Martin Hebart

Justus-Liebig-Universität Gießen

Short info

My team and I aim at understanding how humans make sense of the visual world: How do we recognize the objects around us, how does the structure and function of our visual brain support this ability, and what is the role of semantic knowledge in visual processing? Fundamental to our research is the idea that we can identify and study meaningful latent dimensions that underlie our ability to perceive, categorize, and structure our visual experience.

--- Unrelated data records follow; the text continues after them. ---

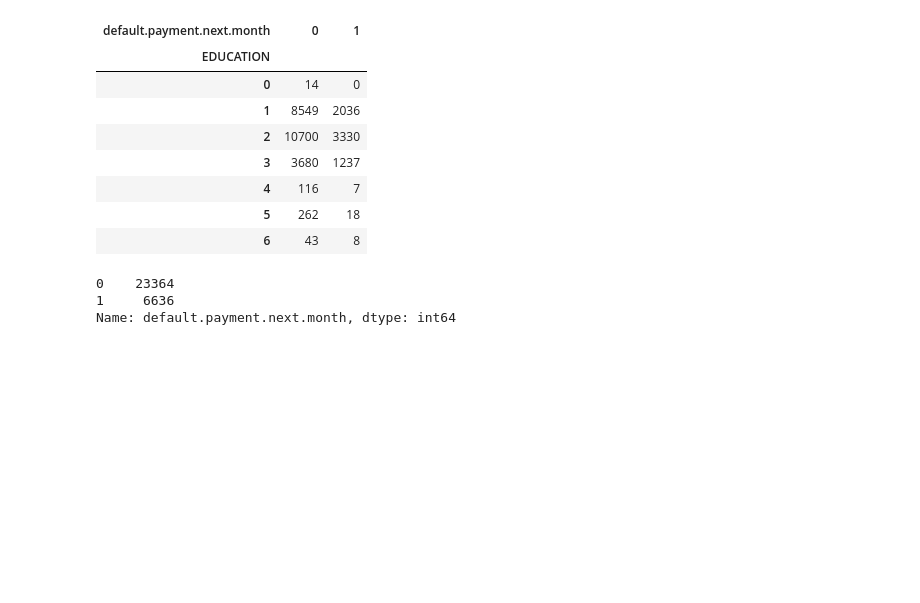
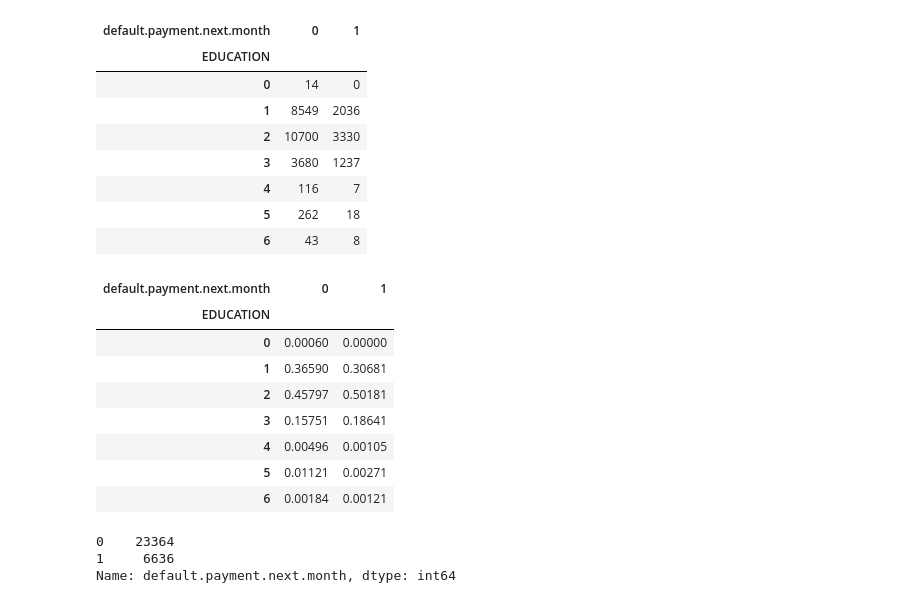
Before and after one commit to tariqzia5/Python_P, a Jupyter notebook: PROJECT_1_MACHINE_LEARNING.ipynb, the cells around one changed output. Saved outputs shown, nothing was run; the diff lists cells and outputs as text; code cells hidden in the pictures; blank space fills up the shorter version.

```diff
--- a/PROJECT_1_MACHINE_LEARNING.ipynb
+++ b/PROJECT_1_MACHINE_LEARNING.ipynb
@@ -1473,3 +1471,16 @@ cross_tab_edu_percentage=
+# %%
+cross_tab_edu_percentage=cross_tab_edu.apply(lambda x: x/x.sum(),axis=0)
+round(cross_tab_edu_percentage,5)
+# %% [output]
+| default.payment.next.month | 0 | 1 |
+| EDUCATION |  |  |
+| 0 | 0.00060 | 0.00000 |
+| 1 | 0.36590 | 0.30681 |
+| 2 | 0.45797 | 0.50181 |
+| 3 | 0.15751 | 0.18641 |
+| 4 | 0.00496 | 0.00105 |
+| 5 | 0.01121 | 0.00271 |
+| 6 | 0.00184 | 0.00121 |
 # %%
 uci_credit_card["default.payment.next.month"].value_counts()
 # %% [output]
```
Also changed, not shown: parts of 1 cell of this notebook.
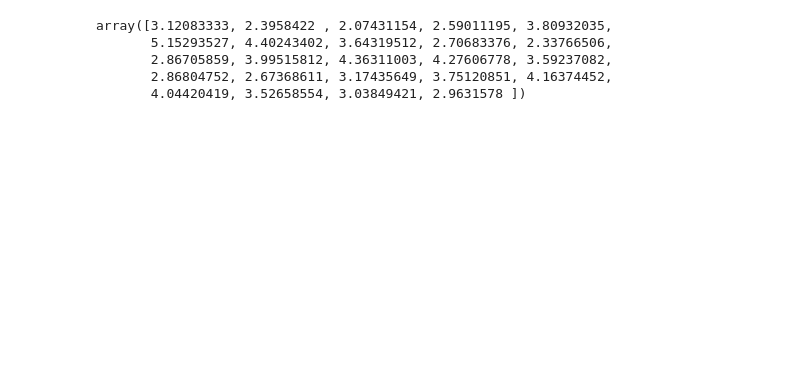
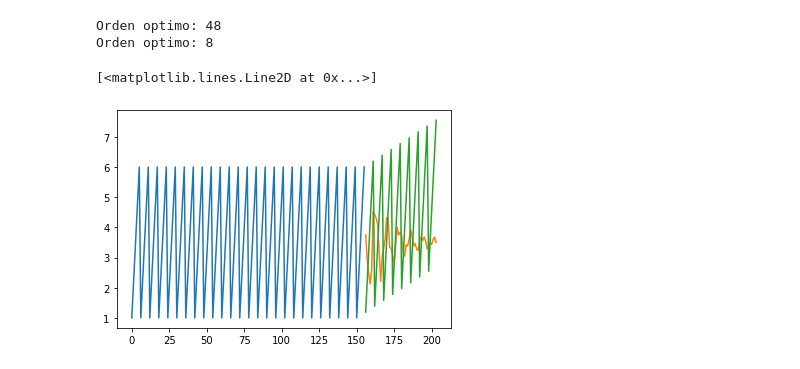
Before and after one commit to urieliram/analog, a Jupyter notebook: YuleWalker.ipynb, the cells around one changed output. Cells and saved outputs as stored; diff of their text form; code cells hidden in the pictures; blank space fills up the shorter version.

```diff
--- a/YuleWalker.ipynb
+++ b/YuleWalker.ipynb
@@ -256,19 +255,22 @@ def CalcularPronosticoAR(serie, n_pronosticos, orden_fijo, orden_inf, orden_sup)
     return sPron
 # %%
 # Test
-serie = np.array([1,2,3,4,5,6,7,8,9,10])
 serie =[1,2,3,4,5,6,1,2,3,4,5,6,1,2,3,4,5,6,1,2,3,4,5,6,1,2,3,4,5,6,1,2,3,4,5,6,1,2,3,4,5,6,1,2,3,4,5,6,1,2,3,4,5,6,1,2,3,4,5,6,1,2,3,4,5,6,1,2,3,4,5,6,1,2,3,4,5,6,1,2,3,4,5,6,1,2,3,4,5,6,1,2,3,4,5,6,1,2,3,4,5,6,1,2,3,4,5,6,1,2,3,4,5,6,1,2,3,4,5,6,1,2,3,4,5,6,1,2,3,4,5,6,1,2,3,4,5,6,1,2,3,4,5,6,1,2,3,4,5,6,1,2,3,4,5,6]
-n_pronosticos = 24
-orden_fijo = 6
-orden_inf = 0
-orden_sup = 0
+n_pronosticos = 48
+orden_fijo = -1
+orden_inf = 2
+orden_sup = 50
 
-CalcularPronosticoAR(serie, n_pronosticos, orden_fijo, orden_inf, orden_sup)
-
-# Output
+forecastAR  = CalcularPronosticoAR(serie, n_pronosticos, orden_fijo, orden_inf, orden_sup)
+forecastARI = CalcularPronosticoARI(serie, n_pronosticos, orden_fijo, orden_inf, orden_sup)
 # %% [output]
-array([3.12083333, 2.3958422 , 2.07431154, 2.59011195, 3.80932035,
-       5.15293527, 4.40243402, 3.64319512, 2.70683376, 2.33766506,
-       2.86705859, 3.99515812, 4.36311003, 4.27606778, 3.59237082,
-       2.86804752, 2.67368611, 3.17435649, 3.75120851, 4.16374452,
-       4.04420419, 3.52658554, 3.03849421, 2.9631578 ])
+Orden optimo: 48
+Orden optimo: 8
+# %%
+x = range(len(serie), len(serie)+len(forecastAR))
+plt.plot(serie)
+plt.plot(x,forecastAR)
+plt.plot(x,forecastARI)
+# %% [output]
+[<matplotlib.lines.Line2D at 0x...>]
+[figure, added]
```
Also changed, not shown: parts of 1 cell of this notebook.
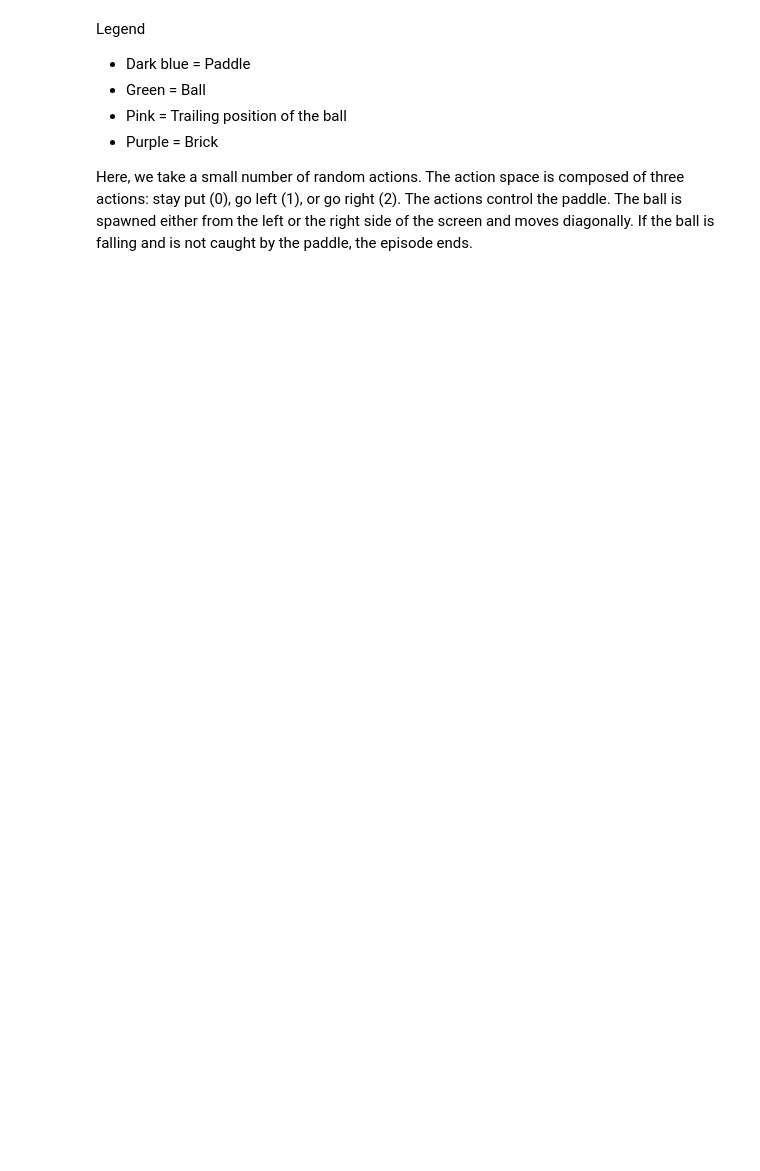
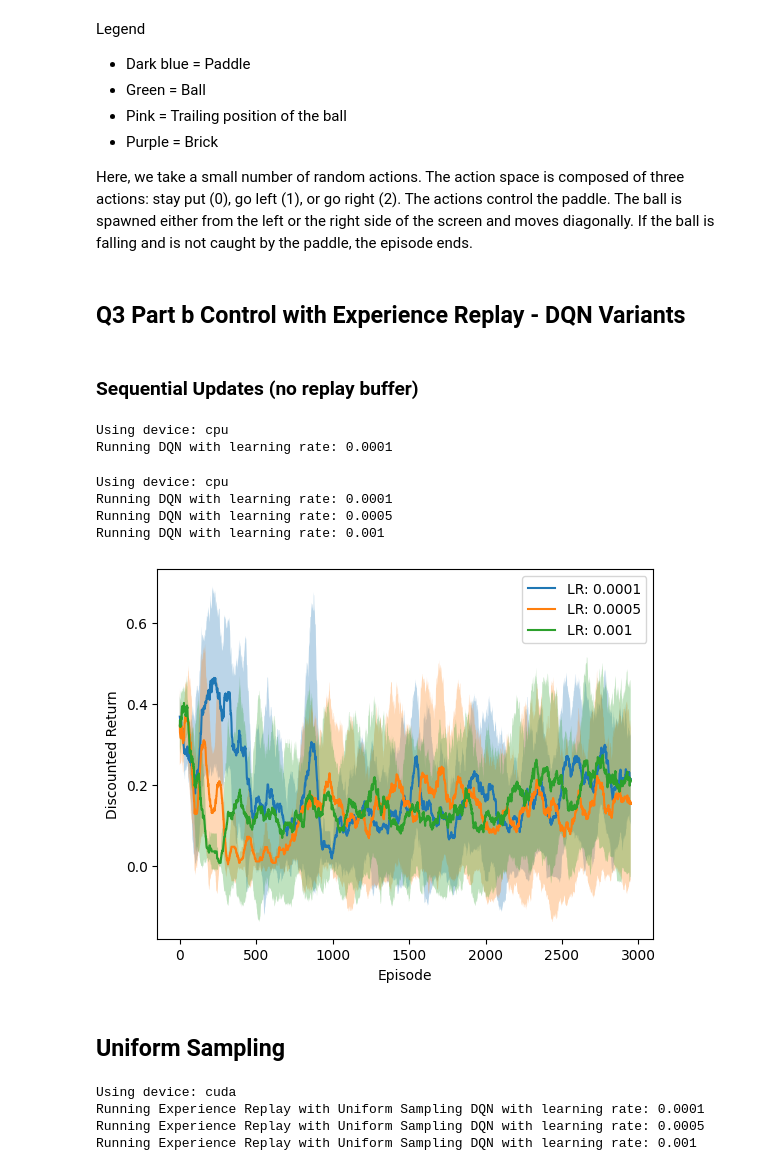
Before and after one commit to jonyhu/deep-rl-control, a Jupyter notebook: dqn.ipynb, the cells around one changed output. Cells and saved outputs as stored; diff of their text form; code cells hidden in the pictures; blank space fills up the shorter version.

```diff
--- a/dqn.ipynb
+++ b/dqn.ipynb
@@ -113,3 +121,5 @@ Legend
 - Purple = Brick
 
 Here, we take a small number of random actions. The action space is composed of three actions: stay put (0), go left (1), or go right (2). The actions control the paddle. The ball is spawned either from the left or the right side of the screen and moves diagonally. If the ball is falling and is not caught by the paddle, the episode ends.
+# %% [markdown]
+## Q3 Part b Control with Experience Replay - DQN Variants
@@ -115,0 +147,6 @@ Here, we take a small number of random actions. The action space is composed of
+# %% [markdown]
+### Sequential Updates (no replay buffer)
+# %%
+GAMMA = 0.99
+WARMUP_STEPS = 1000
+BATCH_SIZE = 64
@@ -115,0 +273,41 @@ Here, we take a small number of random actions. The action space is composed of
+# %%
+# Test run with small parameters
+_, _, _ = run_sequential_dqn(learning_rates=[1e-4], num_episodes=10, num_runs=1)
+# %% [output]
+Using device: cpu
+Running DQN with learning rate: 0.0001
+# %%
+# Run the experiment
+returns, losses, seq_models = run_sequential_dqn(
+    learning_rates=[1e-4, 5e-4, 1e-3],
+    num_episodes=3000,
+    num_runs=5,
+    warmup_steps=1000,
+    device = "cpu"
+)
+
+# Convert into the format expected by plotting.py
+# Format: list of list of lists (Methods -> Seeds -> Episodes)
+all_methods_data = []
+all_labels = []
+
+for lr, seeds_data in returns.items():
+    all_methods_data.append(seeds_data)
+    all_labels.append(f"LR: {lr}")
+
+# Plot using the provided utility
+plot_compare_smoothed_rewards(
+    train_rewards_list=all_methods_data,
+    labels=all_labels,
+    window=50,
+    xlabel="Episode",
+    ylabel="Discounted Return"
+)
+# %% [output]
+Using device: cpu
+Running DQN with learning rate: 0.0001
+Running DQN with learning rate: 0.0005
+Running DQN with learning rate: 0.001
+[figure, added]
+# %% [markdown]
+## Uniform Sampling
@@ -115,0 +470,14 @@ Here, we take a small number of random actions. The action space is composed of
+# %%
+returns, losses, replay_models = run_replay_uniform_sampling_dqn(
+    learning_rates = [1e-4, 5e-4, 1e-3],
+    num_episodes = 3000,
+    num_runs = 5,
+    eps = 0.05,
+    warmup_steps = 1000,
+    device = "cuda"
+)
+# %% [output]
+Using device: cuda
+Running Experience Replay with Uniform Sampling DQN with learning rate: 0.0001
+Running Experience Replay with Uniform Sampling DQN with learning rate: 0.0005
+Running Experience Replay with Uniform Sampling DQN with learning rate: 0.001
```
Also changed, not shown: parts of 16 cells of this notebook.
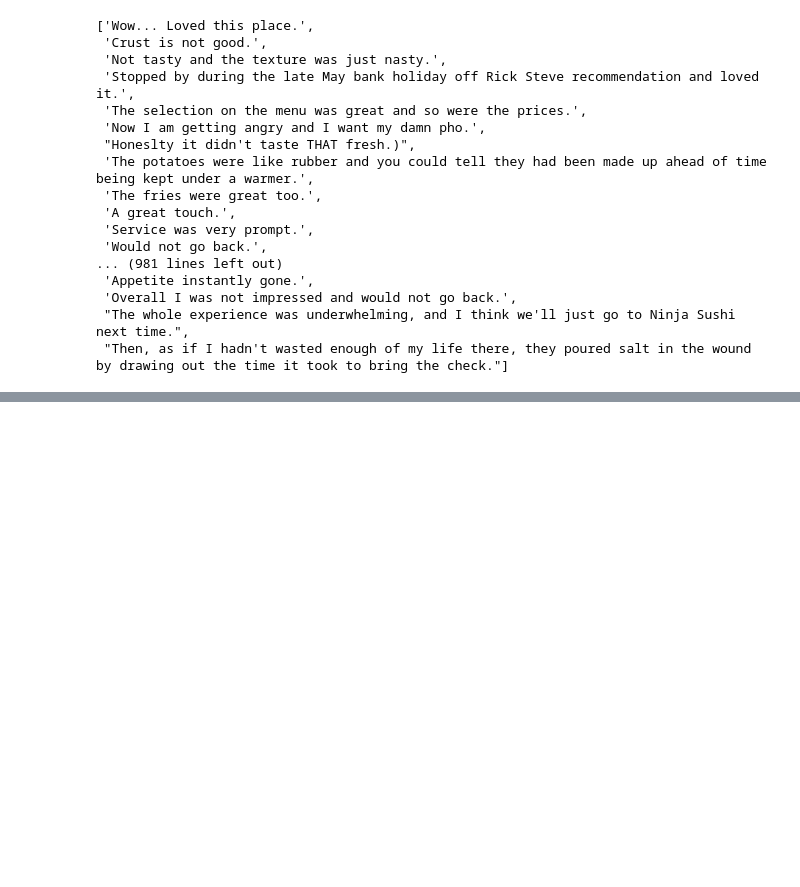
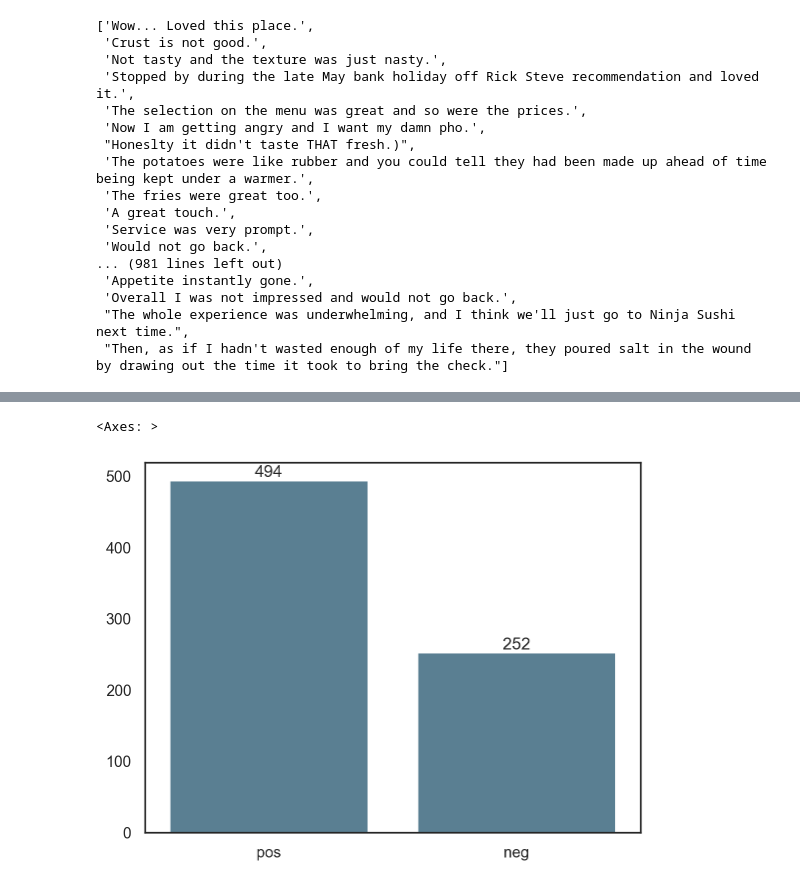
Before and after one commit to MJHendricks/sentiment-analysis, a Jupyter notebook: sentiment_analysis.ipynb, the cells around one changed output, grey strips where cells are left out. Cells and saved outputs as stored; diff of their text form; code cells hidden in the pictures; blank space fills up the shorter version.

```diff
--- a/sentiment_analysis.ipynb
+++ b/sentiment_analysis.ipynb
@@ -85,0 +102,19 @@ line
+# %%
+count_pos = 0
+count_neg = 0
+for sentiment in sentiment_polarity:
+    if sentiment > 0:
+        count_pos += 1
+    elif sentiment < 0:
+        count_neg += 1
+
+bar = sns.barplot(y=[count_pos,count_neg],
+                x=["pos","neg"],
+                color = "#51829B")
+sns.set_style("whitegrid")
+for i in bar.containers:
+    bar.bar_label(i)
+bar
+# %% [output]
+<Axes: >
+[figure, added]
```
Also changed, not shown: parts of 6 cells of this notebook, 1 other file.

Our research is based on a multidisciplinary approach at the intersection of psychology, neuroscience, and computer science. Our methods include traditional carefully controlled experiments, large-scale data-driven approaches based on massive behavioral and neuroimaging datasets that we collect and analyze (, and computational modeling based on recent developments in artificial intelligence including deep neural networks and large language models.

Hebart, M. N., Contier, O., Teichmann, L., Rockter, A. H., Zheng, C. Y., Kidder, A., Corriveau, A., Vaziri-Pashkam, M., & Baker, C. I. (2023).
THINGS-data, a multimodal collection of large-scale datasets for investigating object representations in human brain and behavior.
Elife, 12, e82580.
Kramer, M., Hebart, M. N., Baker, C. I., & Bainbridge, W. A. (2023).
The features underlying the memorability of objects.
Science Advances 9, eadd2981.
Stoinski, L. M., Perkuhn, J., & Hebart, M. N. (2023).
THINGSplus: New norms and metadata for the THINGS database of 1,854 object concepts and 26,107 natural object images.
Behavior Research Methods, 1-21.